The BBI-Nova agreement pairs BBI’s global policy, research and outreach expertise, and institutional resources on disability policy and development with NOVA’s broad-based social science expertise and life-cycle perspective in the field of welfare policy. The partnership will broaden cross-national and international research activities and be relevant to international organizations and policymakers. Both institutes anticipate the exchange of post-graduate students, visiting fellows and staff to advance research and development expertise in both countries.
“The BBI-NOVA partnership is an important effort to further growth and advancement in international disability rights,” says Peter Blanck, SU University Professor and BBI chairman. “Together, we will enhance research capacities and professional expertise to organizations, governments and persons with disabilities all over the world to advance a common agenda of full citizenship, economic empowerment and independent living for persons with disabilities.”
“This agreement will pave the way for creative policy and broadening of the rights and services for people with disabilities, based on tangible research in the subject,” says Professor Bj?rn Hvinden, head of research and NOVA deputy director general.
The initial priorities of the BBI-NOVA partnership include international publication of findings from cross-national and comparative research, training and capacity-building seminars, and collaboration on select grants and foundation requests. These priorities reflect the common vision of both institutes to foster public-private dialogue that will explore and design 21st-century solutions to the challenges of access and inclusion of persons with disabilities in employment and the economic mainstream through research, knowledge creation, training and technical assistance.
NOVA conducts research on social problems, public services and transfer schemes, with an emphasis on vulnerable groups such as persons with disabilities. The institute collaborates with other research institutes and specialist environments both inside and outside Norway to maintain high professional standards. It is leading a Nordic Centre of Excellence: Reassessing the Nordic Welfare Model.

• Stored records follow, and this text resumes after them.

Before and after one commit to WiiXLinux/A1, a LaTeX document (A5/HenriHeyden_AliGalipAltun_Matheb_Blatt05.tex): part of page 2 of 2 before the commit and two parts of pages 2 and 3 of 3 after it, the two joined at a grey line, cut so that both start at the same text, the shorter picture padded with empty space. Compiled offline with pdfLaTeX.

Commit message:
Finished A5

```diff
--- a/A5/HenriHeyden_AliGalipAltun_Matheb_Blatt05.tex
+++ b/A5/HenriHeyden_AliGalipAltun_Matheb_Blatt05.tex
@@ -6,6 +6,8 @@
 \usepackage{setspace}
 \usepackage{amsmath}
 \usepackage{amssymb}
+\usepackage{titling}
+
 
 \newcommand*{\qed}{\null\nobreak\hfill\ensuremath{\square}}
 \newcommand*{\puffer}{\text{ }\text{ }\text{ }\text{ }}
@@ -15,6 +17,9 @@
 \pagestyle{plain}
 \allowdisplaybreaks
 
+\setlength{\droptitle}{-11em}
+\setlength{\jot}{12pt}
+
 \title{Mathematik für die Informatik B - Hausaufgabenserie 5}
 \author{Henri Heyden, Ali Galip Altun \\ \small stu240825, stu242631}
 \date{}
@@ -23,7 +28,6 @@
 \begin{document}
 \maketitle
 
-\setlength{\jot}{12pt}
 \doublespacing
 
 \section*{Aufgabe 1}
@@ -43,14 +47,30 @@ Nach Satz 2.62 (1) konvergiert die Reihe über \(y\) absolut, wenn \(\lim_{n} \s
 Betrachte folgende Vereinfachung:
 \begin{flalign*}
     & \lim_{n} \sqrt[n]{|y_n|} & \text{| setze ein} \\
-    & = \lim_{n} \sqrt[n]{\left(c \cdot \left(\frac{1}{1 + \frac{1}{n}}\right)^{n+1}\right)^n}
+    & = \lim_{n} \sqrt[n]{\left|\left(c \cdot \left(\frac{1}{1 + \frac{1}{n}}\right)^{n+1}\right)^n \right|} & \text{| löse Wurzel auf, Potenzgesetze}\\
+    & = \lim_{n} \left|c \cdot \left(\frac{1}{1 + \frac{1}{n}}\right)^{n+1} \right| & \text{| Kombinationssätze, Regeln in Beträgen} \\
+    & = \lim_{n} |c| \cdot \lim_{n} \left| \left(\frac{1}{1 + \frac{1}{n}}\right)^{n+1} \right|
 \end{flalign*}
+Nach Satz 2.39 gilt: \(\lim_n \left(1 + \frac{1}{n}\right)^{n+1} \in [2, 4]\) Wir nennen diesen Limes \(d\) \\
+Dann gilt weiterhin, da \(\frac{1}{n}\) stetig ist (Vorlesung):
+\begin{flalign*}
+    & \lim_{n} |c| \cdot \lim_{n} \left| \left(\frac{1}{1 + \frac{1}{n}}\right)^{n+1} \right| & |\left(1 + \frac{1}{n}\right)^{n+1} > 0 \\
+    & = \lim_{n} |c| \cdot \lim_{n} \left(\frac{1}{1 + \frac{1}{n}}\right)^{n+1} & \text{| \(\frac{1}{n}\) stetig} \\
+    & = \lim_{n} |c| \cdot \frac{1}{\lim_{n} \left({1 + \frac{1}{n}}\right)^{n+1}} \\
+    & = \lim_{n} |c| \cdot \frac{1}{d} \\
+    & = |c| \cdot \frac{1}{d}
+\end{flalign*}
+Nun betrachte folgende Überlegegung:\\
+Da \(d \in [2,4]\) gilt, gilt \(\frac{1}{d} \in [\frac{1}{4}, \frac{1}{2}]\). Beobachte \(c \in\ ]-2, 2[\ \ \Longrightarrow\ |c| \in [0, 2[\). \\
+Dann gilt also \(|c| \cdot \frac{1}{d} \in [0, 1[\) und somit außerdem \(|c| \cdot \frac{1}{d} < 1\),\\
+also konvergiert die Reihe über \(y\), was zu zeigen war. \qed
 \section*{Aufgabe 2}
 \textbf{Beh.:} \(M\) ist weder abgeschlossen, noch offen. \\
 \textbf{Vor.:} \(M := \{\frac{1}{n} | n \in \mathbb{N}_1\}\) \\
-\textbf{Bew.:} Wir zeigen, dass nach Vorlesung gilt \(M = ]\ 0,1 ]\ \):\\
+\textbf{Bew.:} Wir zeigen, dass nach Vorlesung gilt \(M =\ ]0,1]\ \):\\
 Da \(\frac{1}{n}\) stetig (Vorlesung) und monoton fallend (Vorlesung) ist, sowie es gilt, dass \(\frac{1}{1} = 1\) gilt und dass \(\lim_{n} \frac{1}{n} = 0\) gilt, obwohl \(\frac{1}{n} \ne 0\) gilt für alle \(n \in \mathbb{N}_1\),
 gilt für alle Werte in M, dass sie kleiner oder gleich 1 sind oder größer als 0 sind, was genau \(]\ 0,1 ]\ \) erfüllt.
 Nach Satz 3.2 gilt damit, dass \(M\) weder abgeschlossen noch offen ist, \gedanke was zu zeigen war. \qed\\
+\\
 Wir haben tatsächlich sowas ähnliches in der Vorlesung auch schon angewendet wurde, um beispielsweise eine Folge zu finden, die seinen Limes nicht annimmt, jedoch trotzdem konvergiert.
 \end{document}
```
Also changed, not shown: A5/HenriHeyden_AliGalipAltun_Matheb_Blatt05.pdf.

BBI fosters public-private dialogue to advance civic, economic and social participation of persons with disabilities in a global society. BBI takes its name from Burton Blatt (1927-85), a pioneer in humanizing services for people with mental retardation, a staunch advocate of deinstitutionalization and a national leader in special education. For more information, visit BBI at http://bbi.syr.edu.